This first Command Pack adds four new cards to each Faction, including slick new Combatants and tactics, and a Site for the Jotunes. The Synthians get a couple Combatants and a Condition. The pack also come with six neutral Mercenary cards that can be built into any deck. All of the cards included have four copies of each so you can tweak that deck just to your liking!
The Verdict for Blood, Profit, and Glory
Jeremiah--This is the perfect addition to a game like Battle for Sularia. It's textbook LCG format, and it works. A handful of cards that fit right in with the base game, and a new type of card that doesn't really add a huge wrinkle, but a nice bit of variety.
Firestone--I like the Mercenaries. The two distinct factions are one of my favorite things about Battle for Sularia. But it's also fun to have cards that aren't strictly for one side. And the mechanism for bringing them onto your side is cool and thematic, too. They come to the person who pays the most. What would you expect from a mercenary?
Jeremiah--It's totally worth checking out if you're into the base game, and fits seamlessly into your base game. The Mercenary cards are really sweet though and have some super awesome abilities!
Jeremiah's Final Verdict--Go get it! It's what you'd expect for an expansion of Battle for Sularia, and it has awesome cards! 'Nuff Said!
Firestone's Final Verdict--If you already like Battle's base game, this is a great way to get more cards for the game you already love. If you don't know about the game, you can get the base game and the expansion for a good price with the campaign.
Check out the Kickstarter here. You can get the expansion for $15, or both the base game and the expansion for $35.
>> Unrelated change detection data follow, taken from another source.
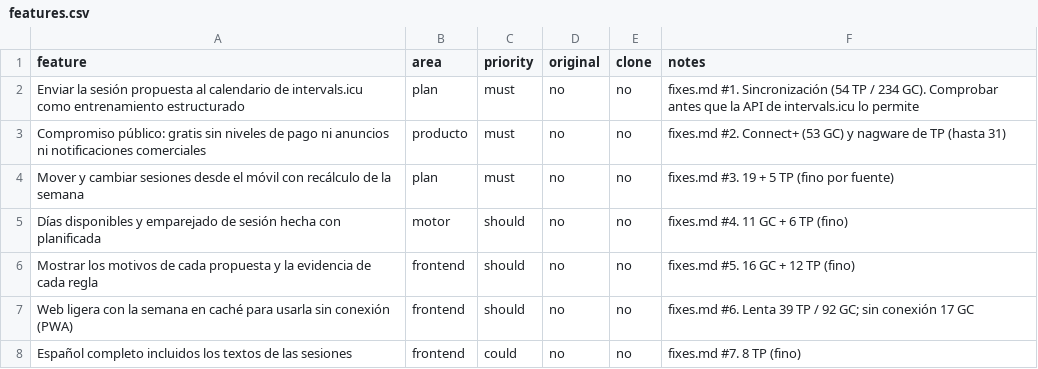
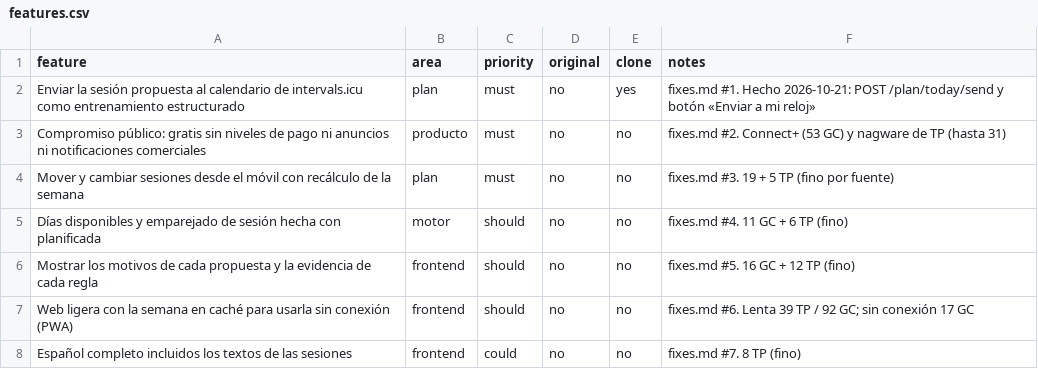
Before and after one commit to Mrclusterman/trainsync, a CSV file: replica/features.csv, drawn as a sheet.

Commit message:
feat: enviar la sesión de hoy al calendario de intervals.icu como entrenamiento estructurado

```diff
--- a/replica/features.csv
+++ b/replica/features.csv
@@ -1,3 +1,3 @@
 feature,area,priority,original,clone,notes
-Enviar la sesión propuesta al calendario de intervals.icu como entrenamiento estructurado,plan,must,no,no,fixes.md #1. Sincronización (54 TP / 234 GC). Comprobar antes que la API de intervals.icu lo permite
+Enviar la sesión propuesta al calendario de intervals.icu como entrenamiento estructurado,plan,must,no,yes,fixes.md #1. Hecho 2026-10-21: POST /plan/today/send y botón «Enviar a mi reloj»
 Compromiso público: gratis sin niveles de pago ni anuncios ni notificaciones comerciales,producto,must,no,no,fixes.md #2. Connect+ (53 GC) y nagware de TP (hasta 31)
```
Also changed, not shown: 13 other files.
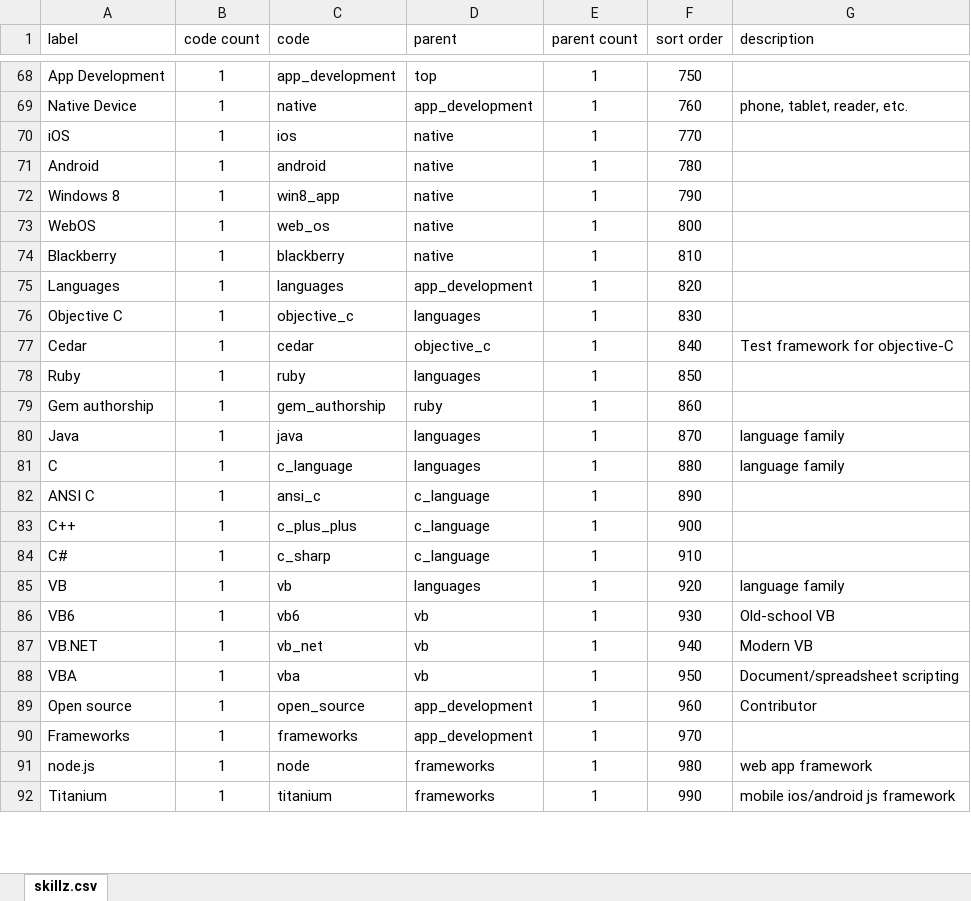
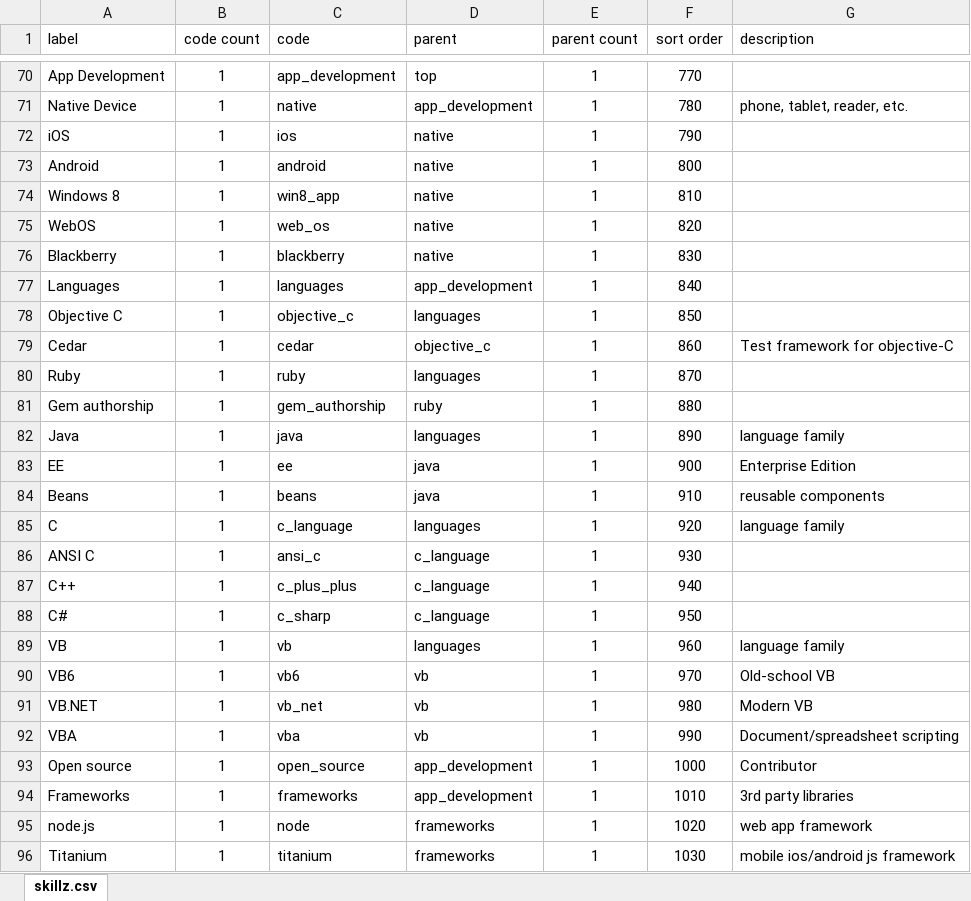
Before and after one commit to nomadmashup/skillz, an Excel workbook: doc/skillz.xlsx, sheet skillz.csv, drawn as a sheet; only a part is shown, gaps mark what is left out; values as stored, in another font and other column widths than the file's, no borders; addresses are those after the commit; the diff covers the shown part only; the diff names each change by its address in the sheet, - before the commit and + after, or states it on an @@ line.

Commit message:
better layout/interaction in nav bar; updated skills list

```diff
--- a/doc/skillz.xlsx (sheet skillz.csv)
+++ b/doc/skillz.xlsx (sheet skillz.csv)
-F70 (sort order): 750
+F70 (sort order): 770
-F71 (sort order): 760
+F71 (sort order): 780
-F72 (sort order): 770
+F72 (sort order): 790
-F73 (sort order): 780
+F73 (sort order): 800
-F74 (sort order): 790
+F74 (sort order): 810
-F75 (sort order): 800
+F75 (sort order): 820
-F76 (sort order): 810
+F76 (sort order): 830
-F77 (sort order): 820
+F77 (sort order): 840
-F78 (sort order): 830
+F78 (sort order): 850
-F79 (sort order): 840
+F79 (sort order): 860
-F80 (sort order): 850
+F80 (sort order): 870
-F81 (sort order): 860
+F81 (sort order): 880
-F82 (sort order): 870
+F82 (sort order): 890
+row 83: EE | 1 | ee | java | 1 | 900 | Enterprise Edition
+row 84: Beans | 1 | beans | java | 1 | 910 | reusable components
-F85 (sort order): 880
+F85 (sort order): 920
-F86 (sort order): 890
+F86 (sort order): 930
-F87 (sort order): 900
+F87 (sort order): 940
-F88 (sort order): 910
+F88 (sort order): 950
-F89 (sort order): 920
+F89 (sort order): 960
-F90 (sort order): 930
+F90 (sort order): 970
-F91 (sort order): 940
+F91 (sort order): 980
-F92 (sort order): 950
+F92 (sort order): 990
-F93 (sort order): 960
+F93 (sort order): 1000
-F94 (sort order): 970
+F94 (sort order): 1010
-G94 (description): (empty)
+G94 (description): 3rd party libraries
-F95 (sort order): 980
+F95 (sort order): 1020
-F96 (sort order): 990
+F96 (sort order): 1030
```
Also changed, not shown: 8 added rows, 4 removed rows and 244 edited cells elsewhere in this sheet, formulas that keep their value, 4 other files.
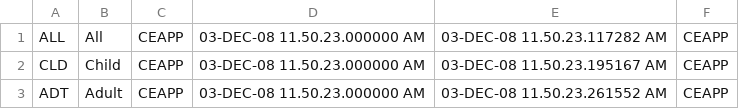
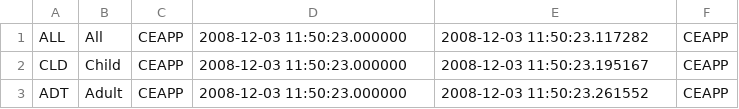
Before and after one commit to hdeiner/AWSPOC, a CSV file: data/oracle/ce.OpportunityPointsDiscr.csv, drawn as a sheet.

```diff
--- a/data/oracle/ce.OpportunityPointsDiscr.csv
+++ b/data/oracle/ce.OpportunityPointsDiscr.csv
@@ -1,3 +1,3 @@
-ALL         |All                                                                                                                                                                                                                                                            |CEAPP                         |03-DEC-08 11.50.23.000000 AM                                               |03-DEC-08 11.50.23.117282 AM                                               |CEAPP
-CLD         |Child                                                                                                                                                                                                                                                          |CEAPP                         |03-DEC-08 11.50.23.000000 AM                                               |03-DEC-08 11.50.23.195167 AM                                               |CEAPP
-ADT         |Adult                                                                                                                                                                                                                                                          |CEAPP                         |03-DEC-08 11.50.23.000000 AM                                               |03-DEC-08 11.50.23.261552 AM                                               |CEAPP
+ALL         |All                                                                                                                                                                                                                                                            |CEAPP                         |2008-12-03 11:50:23.000000                                                 |2008-12-03 11:50:23.117282                                                 |CEAPP
+CLD         |Child                                                                                                                                                                                                                                                          |CEAPP                         |2008-12-03 11:50:23.000000                                                 |2008-12-03 11:50:23.195167                                                 |CEAPP
+ADT         |Adult                                                                                                                                                                                                                                                          |CEAPP                         |2008-12-03 11:50:23.000000                                                 |2008-12-03 11:50:23.261552                                                 |CEAPP
```
Also changed, not shown: data/oracle/ce.MedicalFindingType.csv, data/oracle/ce.ProductFinding.csv, 16 other files.
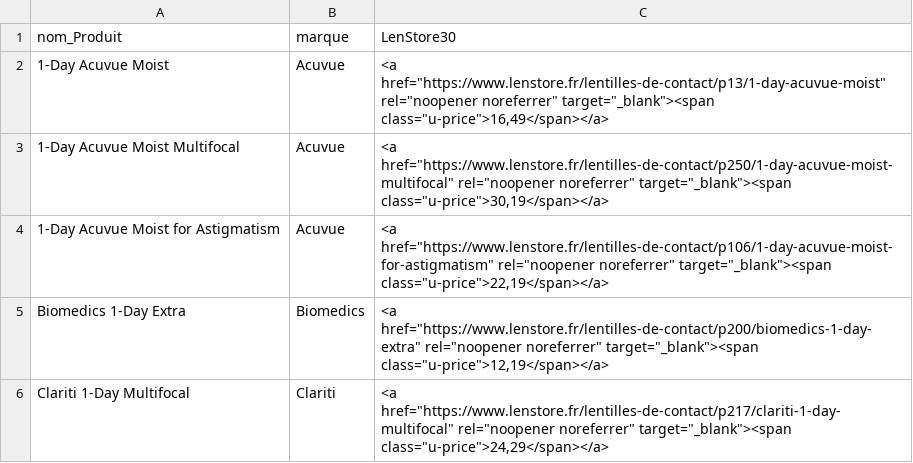
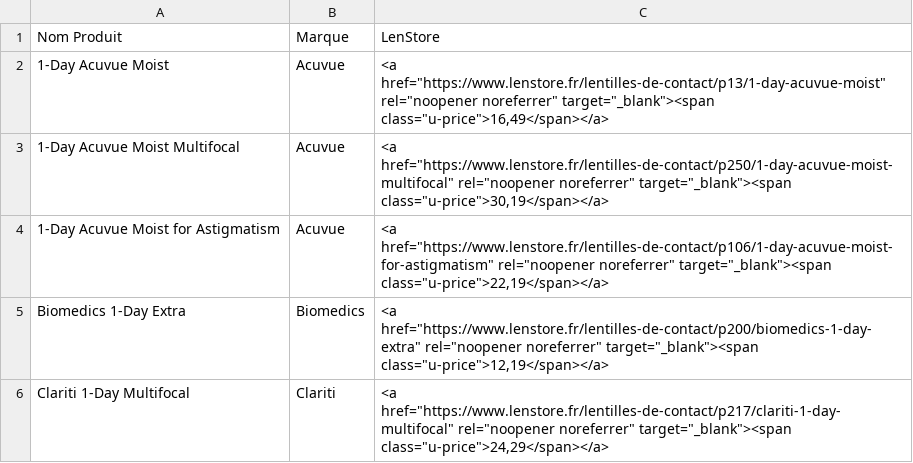
Before and after one commit to franklinliot/lenti, a CSV file: data/LenStore/LenStore.csv, drawn as a sheet; only a part is shown.

```diff
--- a/data/LenStore/LenStore.csv
+++ b/data/LenStore/LenStore.csv
@@ -1,2 +1,2 @@
-nom_Produit,marque,LenStore30
+Nom Produit,Marque,LenStore
 1-Day Acuvue Moist,Acuvue,"<a href=""https://www.lenstore.fr/lentilles-de-contact/p13/1-day-acuvue-moist"" rel=""noopener noreferrer"" target=""_blank""><span class=""u-price"">16,49</span></a>"
```
Also changed, not shown: data/LentMCheres/LentillesMoinsCheres.csv, data/MaLentille/MaLentille.csv, 6 other files.
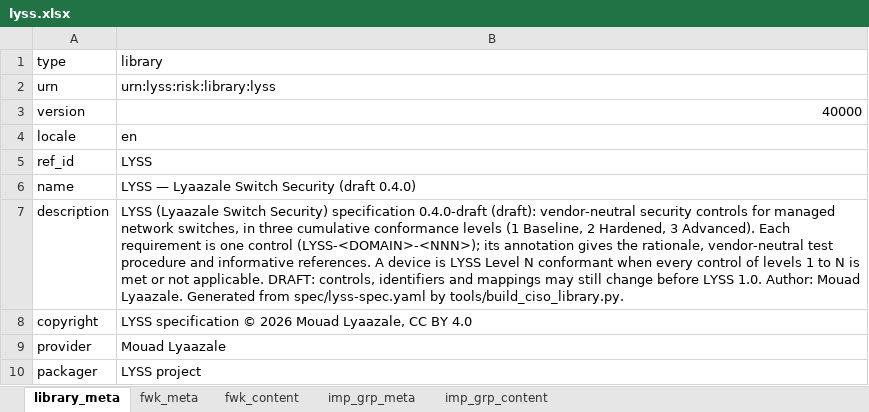
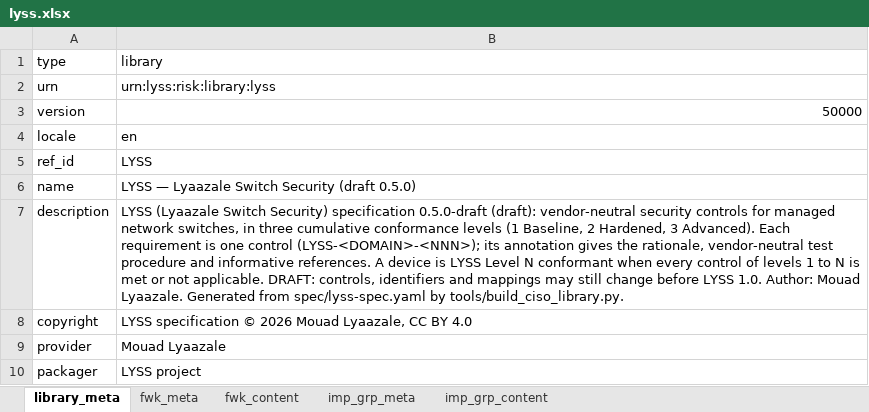
Before and after one commit to intuitem/ciso-assistant-community, an Excel workbook: tools/excel/lyss/lyss.xlsx, sheet library_meta, drawn as a sheet; values as stored, in another font and other column widths than the file's, no borders; the diff names each change by its address in the sheet, - before the commit and + after, or states it on an @@ line.

Commit message:
fix(lib): LYSS 0.5.0-draft after review
Test procedures tightened where they were looser than their statements (AUTH-002, AUTH-004, AUTH-010, AUTH-011, MGMT-011, MGMT-012, LOG-010, LOG-011, ACC-011, VULN-001, BKP-001). Level 3 placeholders are not assessable and not mapped. The ISO -> LYSS reverse mapping set is removed.

```diff
--- a/tools/excel/lyss/lyss.xlsx (sheet library_meta)
+++ b/tools/excel/lyss/lyss.xlsx (sheet library_meta)
-B3 (library): 40000
+B3 (library): 50000
-B6 (library): LYSS — Lyaazale Switch Security (draft 0.4.0)
+B6 (library): LYSS — Lyaazale Switch Security (draft 0.5.0)
-B7 (library): …Security) specification 0.4.0-draft (draft): vendor-neutral…
+B7 (library): …Security) specification 0.5.0-draft (draft): vendor-neutral…
```
Also changed, not shown: sheet fwk_content, sheet fwk_meta, tools/excel/lyss/mapping-lyss-and-iso27001-2022.xlsx, 2 other files.
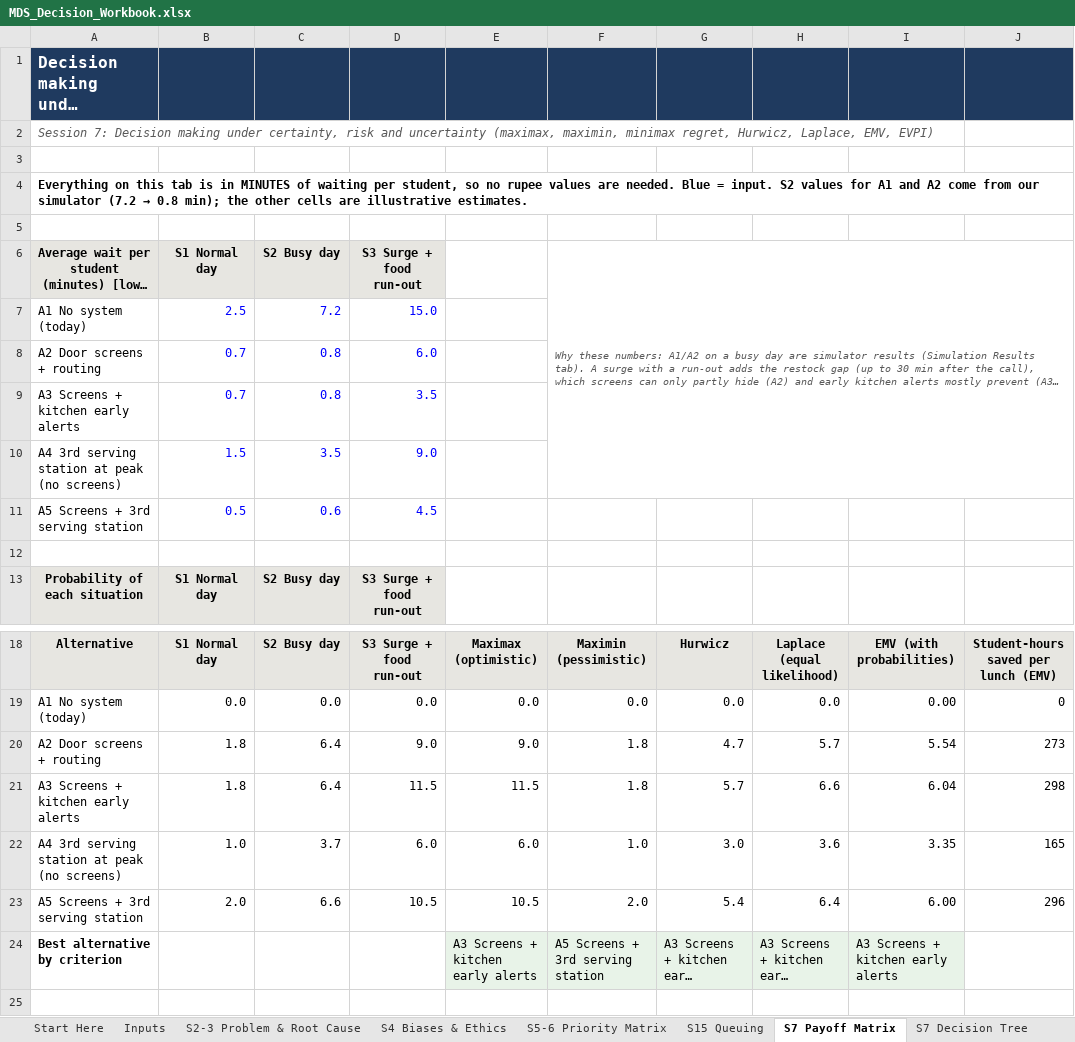
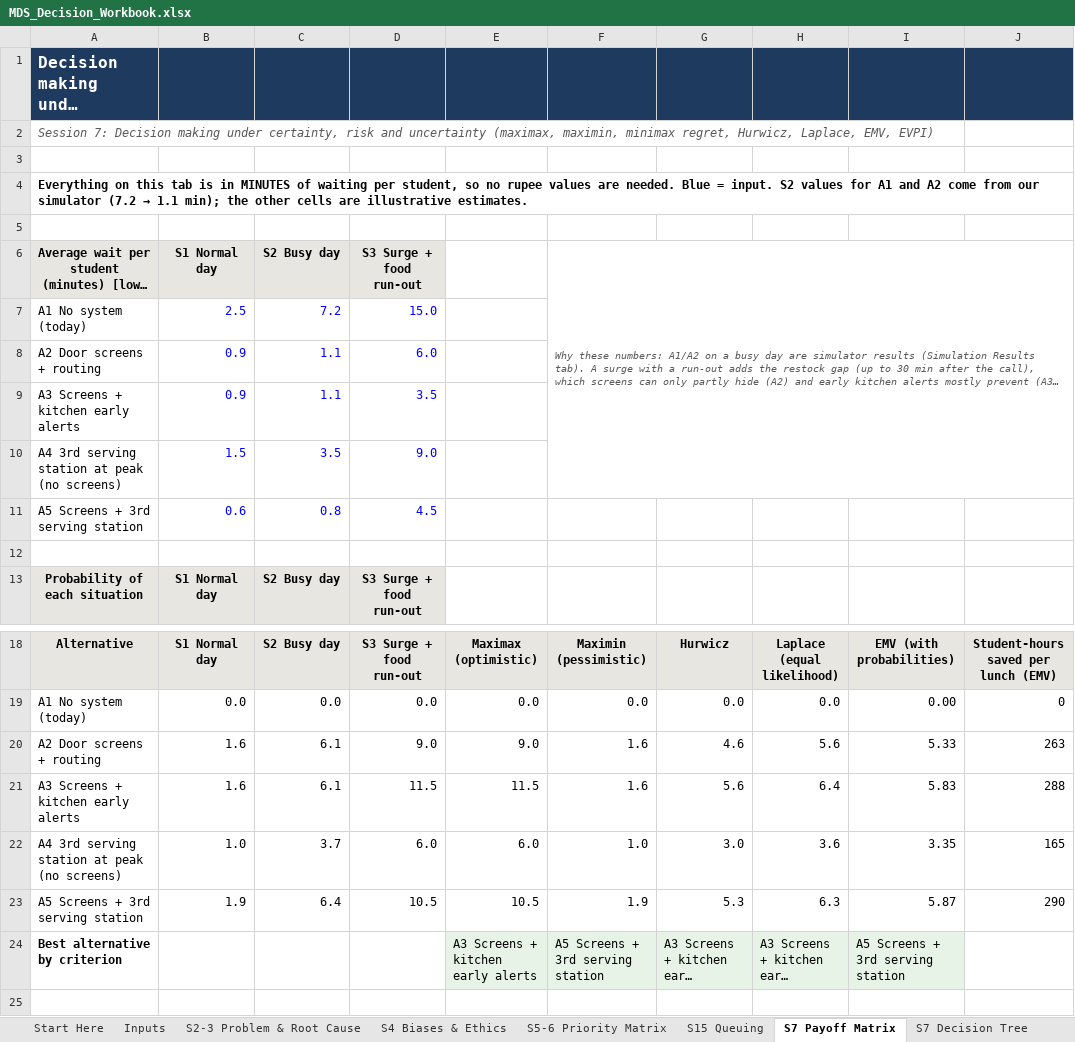
Before and after one commit to mrnotamazing/SmartScan_Mess, an Excel workbook: docs/MDS_Decision_Workbook.xlsx, sheet S7 Payoff Matrix, drawn as a sheet; only a part is shown, gaps mark what is left out; long unchanged cells end in …; values as stored, in another font and other column widths than the file's, no borders; charts and pictures not drawn; the diff covers the shown part only; the diff names each change by its address in the sheet, - before the commit and + after, or states it on an @@ line.

```diff
--- a/docs/MDS_Decision_Workbook.xlsx (sheet S7 Payoff Matrix)
+++ b/docs/MDS_Decision_Workbook.xlsx (sheet S7 Payoff Matrix)
@@ A4: …(7.2 → 0.8 min); the… → …(7.2 → 1.1 min); the… @@
-B8:B9 (S1 Normal day): 0.7
+B8:B9 (S1 Normal day): 0.9
-C8:C9 (S2 Busy day): 0.8
+C8:C9 (S2 Busy day): 1.1
-B11 (S1 Normal day): 0.5
+B11 (S1 Normal day): 0.6
-C11 (S2 Busy day): 0.6
+C11 (S2 Busy day): 0.8
-B20:B21 (S1 Normal day): 1.8
+B20:B21 (S1 Normal day): 1.6
-C20:C21 (S2 Busy day): 6.4
+C20:C21 (S2 Busy day): 6.1
-F20:F21: 1.8
+F20:F21: 1.6
-G20: 4.7
+G20: 4.6
-H20: 5.7
+H20: 5.6
-I20: 5.54
+I20: 5.33
-J20: 273
+J20: 263
-G21: 5.7
+G21: 5.6
-H21: 6.6
+H21: 6.4
-I21: 6.04
+I21: 5.83
-J21: 298
+J21: 288
-B23 (S1 Normal day): 2.0
+B23 (S1 Normal day): 1.9
-C23 (S2 Busy day): 6.6
+C23 (S2 Busy day): 6.4
-F23: 2.0
+F23: 1.9
-G23: 5.4
+G23: 5.3
-H23: 6.4
+H23: 6.3
-I23: 6.00
+I23: 5.87
-J23: 296
+J23: 290
-I24: A3 Screens + kitchen early alerts
+I24: A5 Screens + 3rd serving station
```
Also changed, not shown: 18 edited cells elsewhere in this sheet, sheet Simulation Results, sheet S18 Heuristics, sheet Start Here, sheet S16-17 AHP, charts or pictures, 2 other files.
Theology of Games would like to thank Punch-It Entertainment for providing review copies of Battle for Sularia. This in no way affected our opinions of the game.
Thanks for reading!